Source information -
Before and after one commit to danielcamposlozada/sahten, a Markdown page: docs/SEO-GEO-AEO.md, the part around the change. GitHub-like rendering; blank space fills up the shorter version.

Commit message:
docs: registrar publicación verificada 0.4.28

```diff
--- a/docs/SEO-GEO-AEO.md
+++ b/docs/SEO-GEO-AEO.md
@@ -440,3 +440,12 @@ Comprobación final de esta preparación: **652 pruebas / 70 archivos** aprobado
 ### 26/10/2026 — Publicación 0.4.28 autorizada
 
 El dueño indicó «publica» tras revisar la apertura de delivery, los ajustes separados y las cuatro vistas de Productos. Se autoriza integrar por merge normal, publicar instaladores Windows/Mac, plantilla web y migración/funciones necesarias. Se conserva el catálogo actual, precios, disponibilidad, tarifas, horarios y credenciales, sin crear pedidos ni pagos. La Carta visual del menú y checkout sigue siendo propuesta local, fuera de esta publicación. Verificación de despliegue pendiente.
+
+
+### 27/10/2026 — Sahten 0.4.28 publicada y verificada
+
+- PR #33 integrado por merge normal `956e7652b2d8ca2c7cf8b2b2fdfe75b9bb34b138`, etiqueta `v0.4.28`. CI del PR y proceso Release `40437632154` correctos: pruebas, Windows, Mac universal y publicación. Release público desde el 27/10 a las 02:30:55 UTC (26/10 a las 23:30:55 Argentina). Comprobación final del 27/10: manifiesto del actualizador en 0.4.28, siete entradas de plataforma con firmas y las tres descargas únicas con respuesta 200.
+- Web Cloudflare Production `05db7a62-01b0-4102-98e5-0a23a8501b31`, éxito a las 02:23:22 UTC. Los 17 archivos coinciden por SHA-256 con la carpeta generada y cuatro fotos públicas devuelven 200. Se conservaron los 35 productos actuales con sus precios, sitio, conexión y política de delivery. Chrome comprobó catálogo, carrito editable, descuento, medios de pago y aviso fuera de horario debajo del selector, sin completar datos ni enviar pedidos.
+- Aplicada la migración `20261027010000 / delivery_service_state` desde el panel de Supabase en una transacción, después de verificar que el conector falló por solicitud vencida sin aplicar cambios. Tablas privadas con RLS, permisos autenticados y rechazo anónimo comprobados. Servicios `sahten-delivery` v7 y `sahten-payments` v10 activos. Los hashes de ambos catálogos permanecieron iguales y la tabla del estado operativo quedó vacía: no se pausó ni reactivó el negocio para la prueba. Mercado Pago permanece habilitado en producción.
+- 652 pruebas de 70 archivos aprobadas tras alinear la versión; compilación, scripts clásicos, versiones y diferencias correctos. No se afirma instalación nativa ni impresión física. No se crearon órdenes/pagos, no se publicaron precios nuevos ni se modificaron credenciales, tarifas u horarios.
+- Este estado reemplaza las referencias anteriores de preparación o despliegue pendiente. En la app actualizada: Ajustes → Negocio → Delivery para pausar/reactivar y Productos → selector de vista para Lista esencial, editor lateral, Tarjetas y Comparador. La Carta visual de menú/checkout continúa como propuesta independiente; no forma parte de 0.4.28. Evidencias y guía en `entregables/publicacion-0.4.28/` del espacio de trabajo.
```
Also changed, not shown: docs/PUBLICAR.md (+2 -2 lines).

Requirement - Whenever a line above has the word "Comprobación" in it, copy that line.

Problem solution -
@@ -440,3 +440,12 @@ Comprobación final de esta preparación: **652 pruebas / 70 archivos** aprobado
+- PR #33 integrado por merge normal `956e7652b2d8ca2c7cf8b2b2fdfe75b9bb34b138`, etiqueta `v0.4.28`. CI del PR y proceso Release `40437632154` correctos: pruebas, Windows, Mac universal y publicación. Release público desde el 27/10 a las 02:30:55 UTC (26/10 a las 23:30:55 Argentina). Comprobación final del 27/10: manifiesto del actualizador en 0.4.28, siete entradas de plataforma con firmas y las tres descargas únicas con respuesta 200.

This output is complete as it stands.